DATASET ENTRIES section start

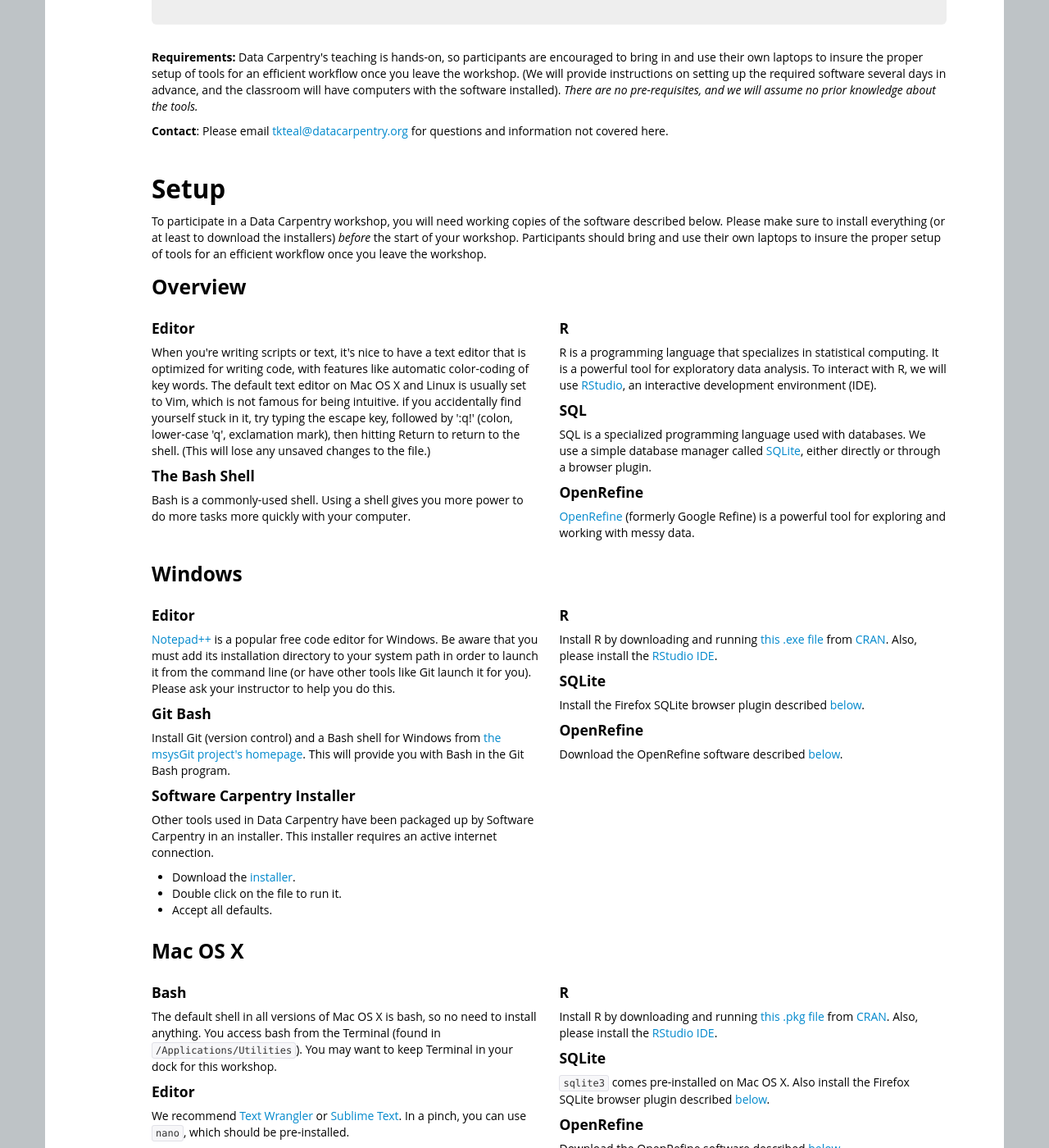
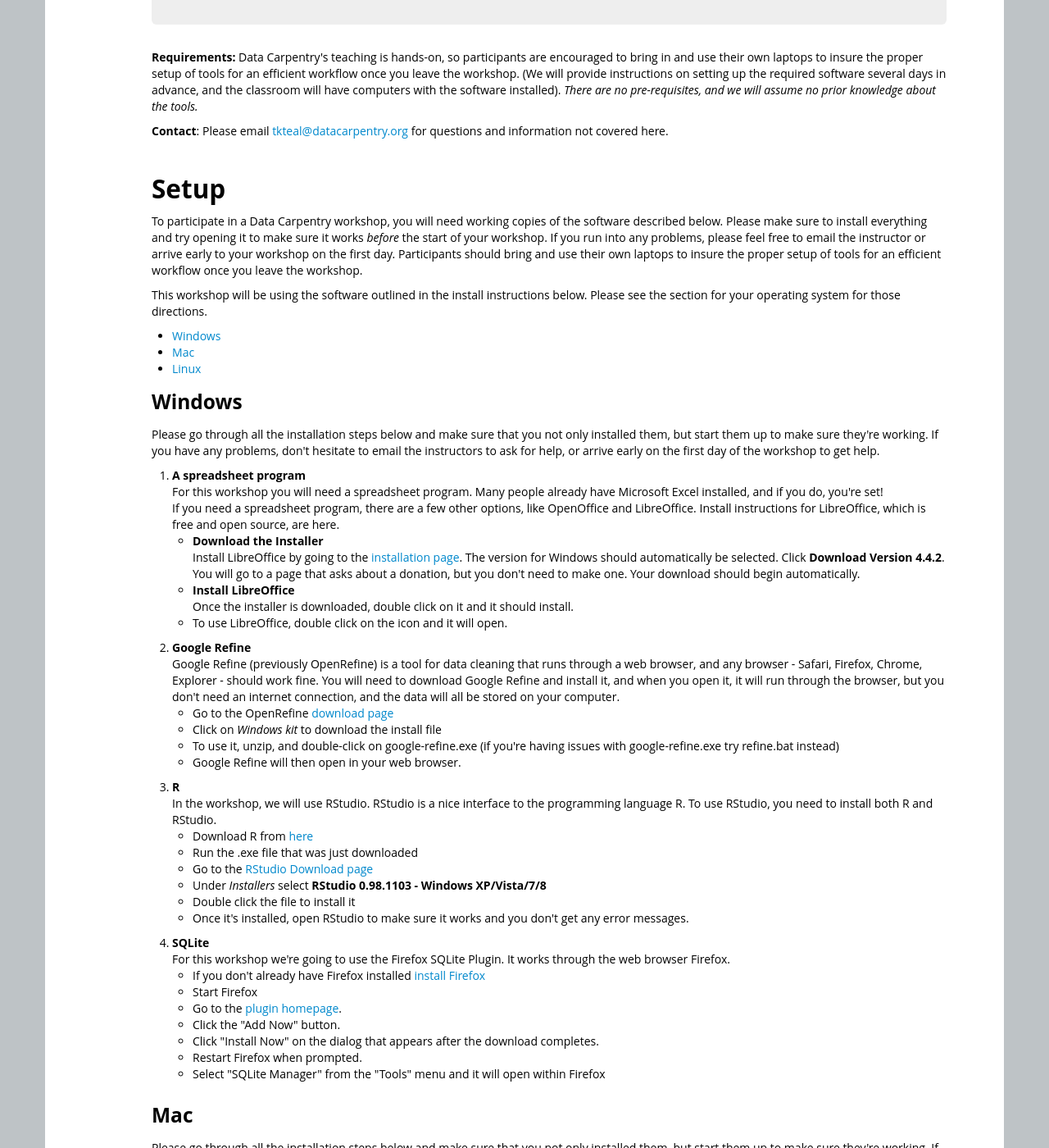
Before and after one commit to datacarpentry/2015-05-03-NDIC, a Jekyll site: the page built from install.html, in a window 1280 px wide and 1400 px high, scrolled down 231 px. Shown: the whole window at 82% size. Built offline with Jekyll 4.4.1, drawn with Linux system fonts in a browser that asks for light colours; nearby versions of some CDN libraries; library files that are not in the unit come from our copies; some of the changed text lies outside the part shown.

Commit message:
updated install instructions by OS

```diff
--- /dev/null
+++ b/_includes/linux.html
@@ -0,0 +1,82 @@
+<h3 id="linux">Linux</h3>
+<p>
+Please go through all the installation steps below and make sure that
+you not only installed them, but start them up to make sure they're working.
+If you have any problems, don't hesitate to email the instructors to
+ask for help, or arrive early on the first day of the workshop to
+get help.
+
+<div class="row-fluid">
+<ol>
+<li><b>A spreadsheet program</b>
+<br>For this workshop you will need a spreadsheet program. Many people already have
+Microsoft Excel installed, and if you do, you're set!
+<br>
+If you need a spreadsheet
+program, there are a few other options, like OpenOffice and LibreOffice. Install
+instructions for LibreOffice, which is free and open source, are here.
+       <ul>
+          <li><b>Download the Installer</b>
+        <br>Install LibreOffice by going to the <a href=https://www.libreoffice.org/download/libreoffice-fresh/>installation page</a>. The version for Linux
+should automatically be selected. Click <b>Download Version 4.4.2</b>. You
+will go to a page that asks about a donation, but you don't need to make one.
+Your download should begin automatically.
+          <li><b>Install LibreOffice</b>
+            <br>Once the installer is downloaded, double click on it and it should install.
+<li>To use LibreOffice, double click on the icon and it will open.
+</ul>
+
+<p>
+
+<li><b>Google Refine</b>
+<br>Google Refine (previously OpenRefine) is a tool for data cleaning
+that runs through a web browser, and any browser -
+Safari, Firefox, Chrome, Explorer - should work fine.
+You will need to download Google Refine and install it,
+and when you open it, it will run through the browser, but you don't need
+an internet connection, and the data will all be stored on your computer.
+<ul>
+<li>Go to the OpenRefine <a href="http://openrefine.org/download.html">download
+page</a>
+<li>Click on <i>Linux kit</i> to download the install file
+<li>Download and extract
+<li>Type ./refine to start and Google Refine will then open in your web browser.
+</ul>
+
+<p>
+
+<li><b>R</b>
+<br>In the workshop, we will use RStudio. RStudio is a nice interface to the
+programming language R. To use RStudio, you need to install both R and RStudio.
+<ul>
+<li>R is available through most Linux package managers.
+You can download the binary files for your distribution
+        from <a href="http://cran.r-project.org/index.html">CRAN</a>. Or
+        you can use your package manager (e.g. for Debian/Ubuntu
+        run <code>sudo apt-get install r-base</code> and for Fedora run
+        <code>sudo yum install R</code>).
+<li>To install RStudi, go to the <a href="http://www.rstudio.com/ide/download/desktop">RStudio Download page</a>
+<li>Under <i>Installers</i> select the version for your distribution.
+<li>Once it's downloaded, double click the file to install it
+<li>Once it's installed, open RStudio to make sure it works and you don't get any error messages.
+</ul>
+
+<p>
+
+<li><b>SQLite</b>
+<br>
+For this workshop we're going to use the Firefox SQLite Plugin. It works through
+the web browser Firefox.
+<ul>
+<li>If you don't already have Firefox installed
+<a href="https://www.mozilla.org/en-US/firefox/new/">install Firefox</a>
+<li>Start Firefox
+<li>Go to the <a href="https://addons.mozilla.org/en-US/firefox/addon/sqlite-manager/">plugin homepage</a>.
+<li> Click the "Add Now" button.
+<li> Click "Install Now" on the dialog that appears after the download completes.
+<li> Restart Firefox when prompted.
+<li> Select "SQLite Manager" from the "Tools" menu and it will open within Firefox
+</ul>
+</ol>
+
+</div>
--- /dev/null
+++ b/_includes/mac.html
@@ -0,0 +1,81 @@
+<h3 id="mac">Mac</h3>
+<p>
+Please go through all the installation steps below and make sure that
+you not only installed them, but start them up to make sure they're working.
+If you have any problems, don't hesitate to email the instructors to
+ask for help, or arrive early on the first day of the workshop to
+get help.
+
+<div class="row-fluid">
+<ol>
+<li><b>A spreadsheet program</b>
+<br>For this workshop you will need a spreadsheet program. Many people already have
+Microsoft Excel installed, and if you do, you're set!
+<br>
+If you need a spreadsheet
+program, there are a few other options, like OpenOffice and LibreOffice. Install
+instructions for LibreOffice, which is free and open source, are here.
+       <ul>
+          <li><b>Download the Installer</b>
+        <br>Install LibreOffice by going to the <a href=https://www.libreoffice.org/download/libreoffice-fresh/>installation page</a>. The version for Mac
+should automatically be selected. Click <b>Download Version 4.4.2</b>. You
+will go to a page that asks about a donation, but you don't need to make one.
+Your download should begin automatically.
+          <li><b>Install LibreOffice</b>
+            <br>Once the installer is downloaded, double click on it and it should install.
+<li>To use LibreOffice, double click on the icon and it will open.
+</ul>
+
+<p>
+
+<li><b>Google Refine</b>
+<br>Google Refine (previously OpenRefine) is a tool for data cleaning
+that runs through a web browser, and any browser -
+Safari, Firefox, Chrome, Explorer - should work fine.
+You will need to download Google Refine and install it,
+and when you open it, it will run through the browser, but you don't need
+an internet connection, and the data will all be stored on your computer.
+<ul>
+<li>Go to the OpenRefine <a href="http://openrefine.org/download.html">download
+page</a>
+<li>Click on <i>Mac kit</i> to download the install file
+<li>Open the downloaded .dmg file
+<li>Drag the icon in to the Applications folder
+<li>Double click on the icon and Google Refine will then open in your web browser.
+</ul>
+
+<p>
+
+<li><b>R</b>
+<br>In the workshop, we will use RStudio. RStudio is a nice interface to the
+programming language R. To use RStudio, you need to install both R and RStudio.
+<ul>
+<li>Go to <a href=http://cran.r-project.org>CRAN</a> and click on <i>Download
+R for (Mac) OS X</i>
+<li>Select the .pkg file for the version of OS X that you have and the file
+will download.
+<li>Double click on the file that was downloaded and R will install
+<li>Go to the <a href="http://www.rstudio.com/ide/download/desktop">RStudio Download page</a>
+<li>Under <i>Installers</i> select <b>RStudio 0.98.1103 - Mac OS X 10.6+ (64-bit)</b> to download it.
+<li>Once it's downloaded, double click the file to install it
+<li>Once it's installed, open RStudio to make sure it works and you don't get any error messages.
+</ul>
+
+<p>
+
+<li><b>SQLite</b>
+<br>
+For this workshop we're going to use the Firefox SQLite Plugin. It works through
+the web browser Firefox.
+<ul>
+<li>If you don't already have Firefox installed <a href=https://www.mozilla.org/en-US/firefox/new/>install Firefox</a>
+<li>Start Firefox
+<li>Go to the <a href="https://addons.mozilla.org/en-US/firefox/addon/sqlite-manager/">plugin homepage</a>.
+<li> Click the "Add Now" button.
+<li> Click "Install Now" on the dialog that appears after the download completes.
+<li> Restart Firefox when prompted.
+<li> Select "SQLite Manager" from the "Tools" menu and it will open within Firefox
+</ul>
+</ol>
+
+</div>
--- /dev/null
+++ b/_includes/windows.html
@@ -0,0 +1,80 @@
+<h3 id="windows">Windows</h3>
+<p>
+Please go through all the installation steps below and make sure that
+you not only installed them, but start them up to make sure they're working.
+If you have any problems, don't hesitate to email the instructors to
+ask for help, or arrive early on the first day of the workshop to
+get help.
+
+<div class="row-fluid">
+<ol>
+<li><b>A spreadsheet program</b>
+<br>For this workshop you will need a spreadsheet program. Many people already have
+Microsoft Excel installed, and if you do, you're set!
+<br>
+If you need a spreadsheet
+program, there are a few other options, like OpenOffice and LibreOffice. Install
+instructions for LibreOffice, which is free and open source, are here.
+       <ul>
+          <li><b>Download the Installer</b>
+        <br>Install LibreOffice by going to the <a href=https://www.libreoffice.org/download/libreoffice-fresh/>installation page</a>. The version for Windows
+should automatically be selected. Click <b>Download Version 4.4.2</b>. You
+will go to a page that asks about a donation, but you don't need to make one.
+Your download should begin automatically.
+          <li><b>Install LibreOffice</b>
+            <br>Once the installer is downloaded, double click on it and it should install.
+<li>To use LibreOffice, double click on the icon and it will open.
+</ul>
+
+<p>
+
+<li><b>Google Refine</b>
+<br>Google Refine (previously OpenRefine) is a tool for data cleaning
+that runs through a web browser, and any browser -
+Safari, Firefox, Chrome, Explorer - should work fine.
+You will need to download Google Refine and install it,
+and when you open it, it will run through the browser, but you don't need
+an internet connection, and the data will all be stored on your computer.
+<ul>
+<li>Go to the OpenRefine <a href="http://openrefine.org/download.html">download
+page</a>
+<li>Click on <i>Windows kit</i> to download the install file
+<li>To use it, unzip, and double-click on google-refine.exe (if you're having issues
+with google-refine.exe try refine.bat instead)
+<li>Google Refine will then open in your web browser.
+</ul>
+
+<p>
+
+<li><b>R</b>
+<br>In the workshop, we will use RStudio. RStudio is a nice interface to the
+programming language R. To use RStudio, you need to install both R and RStudio.
+<ul>
+<li>      Download R from
+      <a href="http://cran.r-project.org/bin/windows/base/release.htm">here</a>
+<li>Run the .exe file that was just downloaded
+<li>Go to the <a href="http://www.rstudio.com/ide/download/desktop">RStudio Download page</a>
+<li>Under <i>Installers</i> select <b>RStudio 0.98.1103 - Windows XP/Vista/7/8</b>
+<li>Double click the file to install it
+<li>Once it's installed, open RStudio to make sure it works and you don't get any error messages.
+</ul>
+
+<p>
+
+<li><b>SQLite</b>
+<br>
+For this workshop we're going to use the Firefox SQLite Plugin. It works through
+the web browser Firefox.
+<ul>
+<li>If you don't already have Firefox installed
+<a href=https://www.mozilla.org/en-US/firefox/new/>install Firefox</a>
+<li>Start Firefox
+<li>Go to the <a href="https://addons.mozilla.org/en-US/firefox/addon/sqlite-manager/">plugin homepage</a>.
+<li> Click the "Add Now" button.
+<li> Click "Install Now" on the dialog that appears after the download completes.
+<li> Restart Firefox when prompted.
+<li> Select "SQLite Manager" from the "Tools" menu and it will open within Firefox
+</ul>
+</ol>
+
+</div>
--- a/install.html
+++ b/install.html
@@ -45,13 +45,24 @@
 <p>
   To participate in a Data Carpentry workshop,
   you will need working copies of the software described below.
-  Please make sure to install everything
-  (or at least to download the installers)
-  <em>before</em> the start of your workshop.
+  Please make sure to install everything and try opening it to make sure it works
+  <em>before</em> the start of your workshop. If you run into any problems,
+please feel free to email the instructor or arrive early to your workshop on
+the first day.
 
-Participants should bring and use their own laptops to insure the proper setup of tools for an efficient workflow once you leave the workshop.
+Participants should bring and use their own laptops to insure the proper setup of
+tools for an efficient workflow once you leave the workshop.
 
+<p>This workshop will be using the software outlined in the install instructions below.
+Please see the section for your operating system for those directions.
+<ul>
+<li><a href=#windows>Windows</a>
+<li><a href=#mac>Mac</a>
+<li><a href=#linux>Linux</a>
+</ul>
 
 </p>
 
-{% include setup.html %}
+{% include windows.html %}
+{% include mac.html %}
+{% include linux.html %}
```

DATASET ENTRIES section end

:: EXERCISE DETAILS ::
Tally the lines in the records containing the string "base"; output only the tally.

:: PROBLEM SOLUTION ::
2